_TASK TO COMPLETE_. Leave out the pictures and repeat the data exactly.

::::::::::

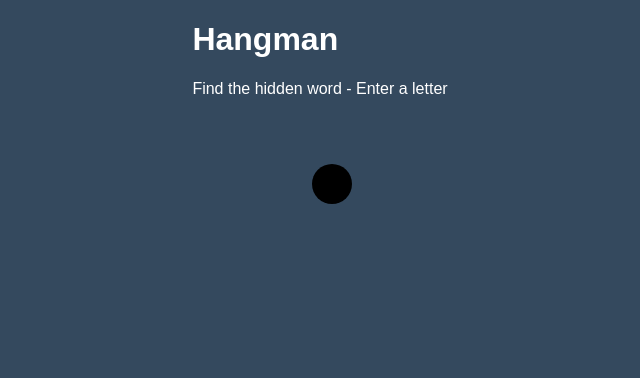
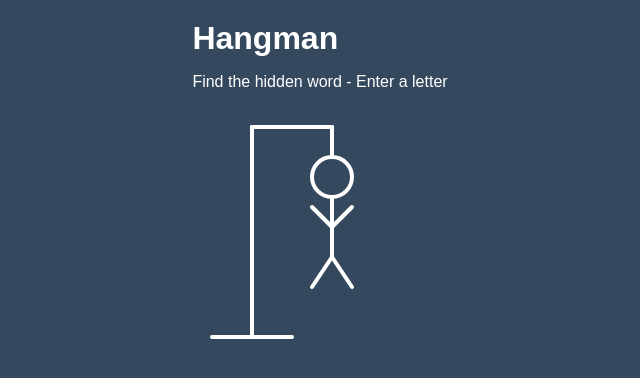
Before and after one commit to skmmks/hangman-react, a React (Create React App) app: page / in a window 1280 px wide. Shown: the top 378 px of the page, without its empty margins (320-960 px from the left). Built offline with nearby package versions, Linux system fonts and the light colour scheme; the HTML template or start-up script is replaced by a standard one.

Commit message:
add game container styling add figure contianer styling

```diff
--- a/src/App.css
+++ b/src/App.css
@@ -13,3 +13,22 @@ body {
   margin: 0;
   overflow: hidden;
 }
+
+h1 {
+  margin: 20px 0 0;
+}
+
+.game-container {
+  padding: 20px 30px;
+  position: relative;
+  margin: auto;
+  height: 250px;
+  width: 450px;
+}
+
+.figure-container {
+  fill: transparent;
+  stroke: #fff;
+  stroke-width: 4px;
+  stroke-linecap: round;
+}
```
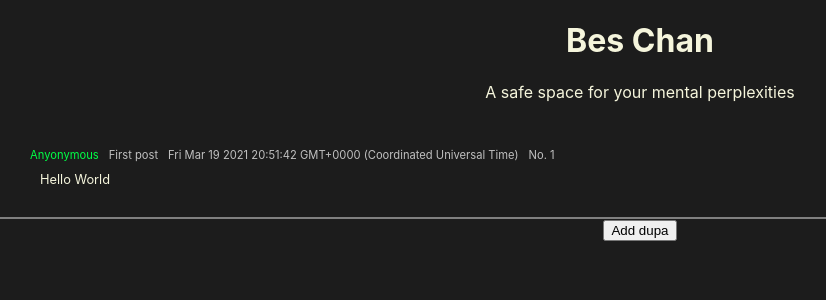
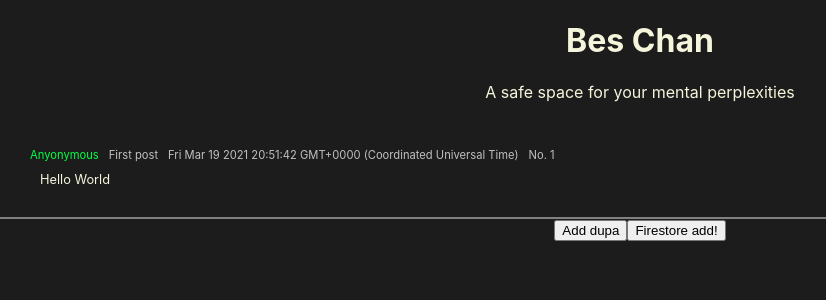
Before and after one commit to Sebosun/Anonymous-Forum, a React (Create React App) app: page / in a window 1280 px wide. Shown: the top 300 px of the page, without its empty margins (0-826 px from the left). Built offline with nearby package versions, Linux system fonts and the light colour scheme.

Commit message:
increase firestore post count function

```diff
--- a/src/App.js
+++ b/src/App.js
@@ -2,6 +2,7 @@ import React, { useState, useEffect } from "react";
 import "./App.css";
 import Thread from "./components/Thread";
 import Header from "./components/Header";
+import { firebase } from "@firebase/app";
 
 function App() {
   const [postNumeration, setPostNumeration] = useState(1);
@@ -15,7 +16,7 @@ function App() {
     },
   ]);
 
-  let dupa = {
+  let genPost = {
     postNo: postNumeration,
     title: "First post",
     time: new Date(),
@@ -28,9 +29,18 @@ function App() {
     setThreadPosts(emptyThread);
   }
 
+ // increases firestore count
+  function increaseCount() {
+    const db = firebase.firestore();
+    const increment = firebase.firestore.FieldValue.increment(1);
+    const postNoRef = db.collection("meta").doc("data");
+    postNoRef.update({ postNo: increment });
+  }
+
   function updatePostNumber() {
     setPostNumeration(postNumeration + 1);
   }
+
   useEffect(() => {
     updatePostNumber();
   }, [threadPosts]);
@@ -51,7 +61,10 @@ function App() {
           );
         })}
       </div>
-      <button onClick={() => addNewThread(dupa)}>Add dupa</button>
+      <button onClick={() => addNewThread(genPost)}>Add dupa</button>
+        <button onClick={() => increaseCount()}>
+            Firestore add!
+        </button>
     </div>
   );
 }
```
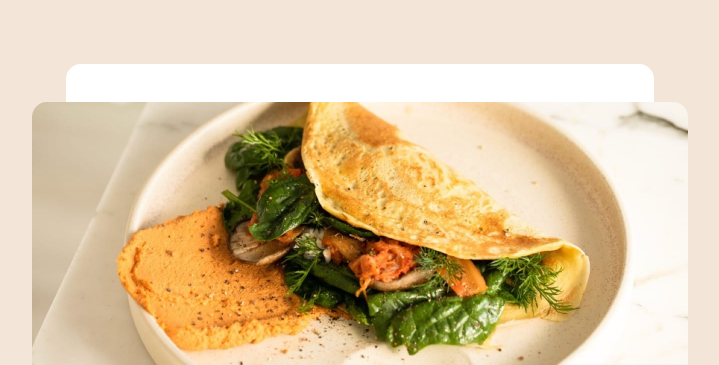
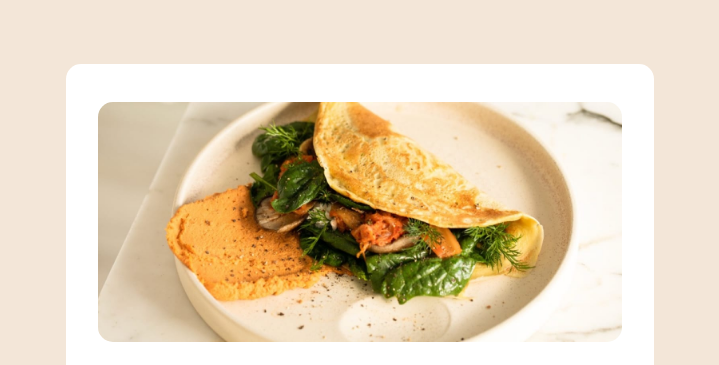
Before and after one commit to mersadze/recipe-page, a plain HTML site: page index.html in a window 1280 px wide. Shown: the top 365 px of the page, without its empty margins (280-999 px from the left). Drawn offline with Linux system fonts and the light colour scheme.

Commit message:
Fixed image width

```diff
--- a/styles.css
+++ b/styles.css
@@ -52,7 +52,7 @@ body {
 }
 
 .container img {
-    height: 300px;
+    width: 100%;
     border-radius: 15px;
     display: block;
     align-self: center;
```
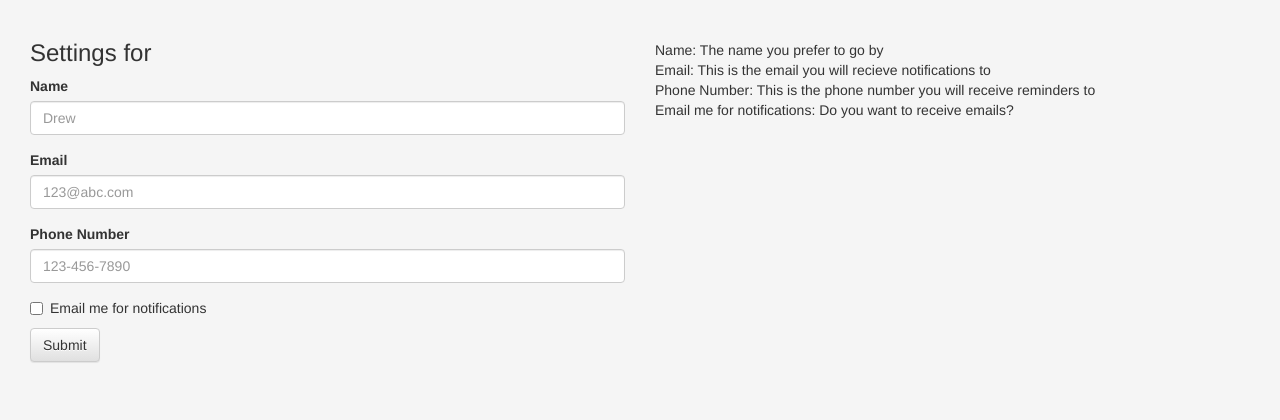
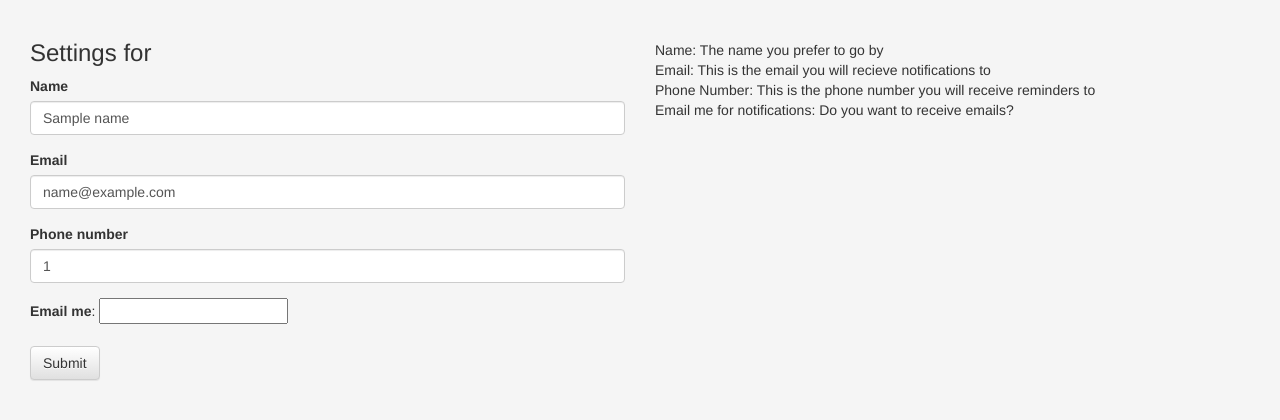
Before and after one commit to DeepHorizons/awesome-house, a Python web app: template website/templates/settings.html in a window 1280 px wide. Shown: the part 51-471 px from the top of the page. Run offline with Jinja, Linux system fonts and the light colour scheme; the template is opened without the code that fills it: most values are stand-ins (such as "Sample title", 1, 10 or a date in 2020); form fields are guessed from the names that the template uses.

Commit message:
The settings form currently uses WTForms

```diff
--- a/website/templates/settings.html
+++ b/website/templates/settings.html
@@ -4,30 +4,46 @@
 <div class="row>">
     <div class="col-sm-6">
         <h3>Settings for {{ current_user.name }}</h3>
-        <form action="/login/settings" method="POST">
-            <div class="form-group">
-                <label for="name">Name</label>
-                <input type="text" class="form-control" id="name" name="name" placeholder="Drew" value="{{ current_user.name }}">
+        <form class="form-group" action="/login/settings" method="POST">
+            {{ form.hidden_tag() }}
+
+            <div class="form-group {% if form.name.errors %}has-error{% endif %}">
+                {%- for error in form.name.errors %}
+                <label class="control-label">{{ error }}</label>
+                {%- else %}
+                {{ form.name.label('Name') }}
+                {%- endfor %}
+                {{ form.name(class='form-control', placeholder='Drew', value=name) }}
             </div>
 
-            <div class="form-group">
-                <label for="email">Email</label>
-                <input type="email" class="form-control" id="email" name="email" placeholder="123@abc.com" value="{{ current_user.email }}">
+            <div class="form-group {% if form.email.errors %}has-error{% endif %}">
+
+                {%- for error in form.email.errors %}
+                <label class="control-label">{{ error }}</label>
+                {%- else %}
+                {{ form.email.label('Email') }}
+                {%- endfor %}
+                {{ form.email(class='form-control', placeholder='123@abc.com', value=email) }}
             </div>
 
-            <div class="form-group">
-                <label for="phone_number">Phone Number</label>
-                <input type="tel" class="form-control" id="phone_number" name="phone_number" placeholder="123-456-7890" {% if current_user.phone_number %}value="{{ current_user.phone_number }}"{% endif %}>
+            <div class="form-group {% if form.phone_number.errors %}has-error{% endif %}">
+                {%- for error in form.phone_number.errors %}
+                <label class="control-label">{{ error }}</label>
+                {%- else %}
+                {{ form.phone_number.label }}
+                {%- endfor %}
+                {{ form.phone_number(class='form-control', placeholder='123-456-7890', value=phone_number if phone_number else '') }}
             </div>
 
-            <div class="checkbox">
-                <label for="email_me">
-                    <input type="checkbox" {% if current_user.email_me %}checked{% endif %} id="email_me" name="email_me"> Email me for notifications
-                </label>
-            </div>
+
+            {{ form.email_me.label }}:
+            {{ form.email_me() }}
+
 
             <!-- TODO add password changer -->
 
+            <br>
+            <br>
             <button type="submit" class="btn btn-default">Submit</button>
         </form>
     </div>
```
Also changed, not shown: website/forms.py (added, +33 -0 lines), website/login.py (+47 -10 lines).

::::::::::

_FINISHED EXERCISE_.
Before and after one commit to skmmks/hangman-react, a React (Create React App) app: page / in a window 1280 px wide. Shown: the top 378 px of the page, without its empty margins (320-960 px from the left). Built offline with nearby package versions, Linux system fonts and the light colour scheme; the HTML template or start-up script is replaced by a standard one.

Commit message:
add game container styling add figure contianer styling

```diff
--- a/src/App.css
+++ b/src/App.css
@@ -13,3 +13,22 @@ body {
   margin: 0;
   overflow: hidden;
 }
+
+h1 {
+  margin: 20px 0 0;
+}
+
+.game-container {
+  padding: 20px 30px;
+  position: relative;
+  margin: auto;
+  height: 250px;
+  width: 450px;
+}
+
+.figure-container {
+  fill: transparent;
+  stroke: #fff;
+  stroke-width: 4px;
+  stroke-linecap: round;
+}
```
Before and after one commit to Sebosun/Anonymous-Forum, a React (Create React App) app: page / in a window 1280 px wide. Shown: the top 300 px of the page, without its empty margins (0-826 px from the left). Built offline with nearby package versions, Linux system fonts and the light colour scheme.

Commit message:
increase firestore post count function

```diff
--- a/src/App.js
+++ b/src/App.js
@@ -2,6 +2,7 @@ import React, { useState, useEffect } from "react";
 import "./App.css";
 import Thread from "./components/Thread";
 import Header from "./components/Header";
+import { firebase } from "@firebase/app";
 
 function App() {
   const [postNumeration, setPostNumeration] = useState(1);
@@ -15,7 +16,7 @@ function App() {
     },
   ]);
 
-  let dupa = {
+  let genPost = {
     postNo: postNumeration,
     title: "First post",
     time: new Date(),
@@ -28,9 +29,18 @@ function App() {
     setThreadPosts(emptyThread);
   }
 
+ // increases firestore count
+  function increaseCount() {
+    const db = firebase.firestore();
+    const increment = firebase.firestore.FieldValue.increment(1);
+    const postNoRef = db.collection("meta").doc("data");
+    postNoRef.update({ postNo: increment });
+  }
+
   function updatePostNumber() {
     setPostNumeration(postNumeration + 1);
   }
+
   useEffect(() => {
     updatePostNumber();
   }, [threadPosts]);
@@ -51,7 +61,10 @@ function App() {
           );
         })}
       </div>
-      <button onClick={() => addNewThread(dupa)}>Add dupa</button>
+      <button onClick={() => addNewThread(genPost)}>Add dupa</button>
+        <button onClick={() => increaseCount()}>
+            Firestore add!
+        </button>
     </div>
   );
 }
```
Before and after one commit to mersadze/recipe-page, a plain HTML site: page index.html in a window 1280 px wide. Shown: the top 365 px of the page, without its empty margins (280-999 px from the left). Drawn offline with Linux system fonts and the light colour scheme.

Commit message:
Fixed image width

```diff
--- a/styles.css
+++ b/styles.css
@@ -52,7 +52,7 @@ body {
 }
 
 .container img {
-    height: 300px;
+    width: 100%;
     border-radius: 15px;
     display: block;
     align-self: center;
```
Before and after one commit to DeepHorizons/awesome-house, a Python web app: template website/templates/settings.html in a window 1280 px wide. Shown: the part 51-471 px from the top of the page. Run offline with Jinja, Linux system fonts and the light colour scheme; the template is opened without the code that fills it: most values are stand-ins (such as "Sample title", 1, 10 or a date in 2020); form fields are guessed from the names that the template uses.

Commit message:
The settings form currently uses WTForms

```diff
--- a/website/templates/settings.html
+++ b/website/templates/settings.html
@@ -4,30 +4,46 @@
 <div class="row>">
     <div class="col-sm-6">
         <h3>Settings for {{ current_user.name }}</h3>
-        <form action="/login/settings" method="POST">
-            <div class="form-group">
-                <label for="name">Name</label>
-                <input type="text" class="form-control" id="name" name="name" placeholder="Drew" value="{{ current_user.name }}">
+        <form class="form-group" action="/login/settings" method="POST">
+            {{ form.hidden_tag() }}
+
+            <div class="form-group {% if form.name.errors %}has-error{% endif %}">
+                {%- for error in form.name.errors %}
+                <label class="control-label">{{ error }}</label>
+                {%- else %}
+                {{ form.name.label('Name') }}
+                {%- endfor %}
+                {{ form.name(class='form-control', placeholder='Drew', value=name) }}
             </div>
 
-            <div class="form-group">
-                <label for="email">Email</label>
-                <input type="email" class="form-control" id="email" name="email" placeholder="123@abc.com" value="{{ current_user.email }}">
+            <div class="form-group {% if form.email.errors %}has-error{% endif %}">
+
+                {%- for error in form.email.errors %}
+                <label class="control-label">{{ error }}</label>
+                {%- else %}
+                {{ form.email.label('Email') }}
+                {%- endfor %}
+                {{ form.email(class='form-control', placeholder='123@abc.com', value=email) }}
             </div>
 
-            <div class="form-group">
-                <label for="phone_number">Phone Number</label>
-                <input type="tel" class="form-control" id="phone_number" name="phone_number" placeholder="123-456-7890" {% if current_user.phone_number %}value="{{ current_user.phone_number }}"{% endif %}>
+            <div class="form-group {% if form.phone_number.errors %}has-error{% endif %}">
+                {%- for error in form.phone_number.errors %}
+                <label class="control-label">{{ error }}</label>
+                {%- else %}
+                {{ form.phone_number.label }}
+                {%- endfor %}
+                {{ form.phone_number(class='form-control', placeholder='123-456-7890', value=phone_number if phone_number else '') }}
             </div>
 
-            <div class="checkbox">
-                <label for="email_me">
-                    <input type="checkbox" {% if current_user.email_me %}checked{% endif %} id="email_me" name="email_me"> Email me for notifications
-                </label>
-            </div>
+
+            {{ form.email_me.label }}:
+            {{ form.email_me() }}
+
 
             <!-- TODO add password changer -->
 
+            <br>
+            <br>
             <button type="submit" class="btn btn-default">Submit</button>
         </form>
     </div>
```
Also changed, not shown: website/forms.py (added, +33 -0 lines), website/login.py (+47 -10 lines).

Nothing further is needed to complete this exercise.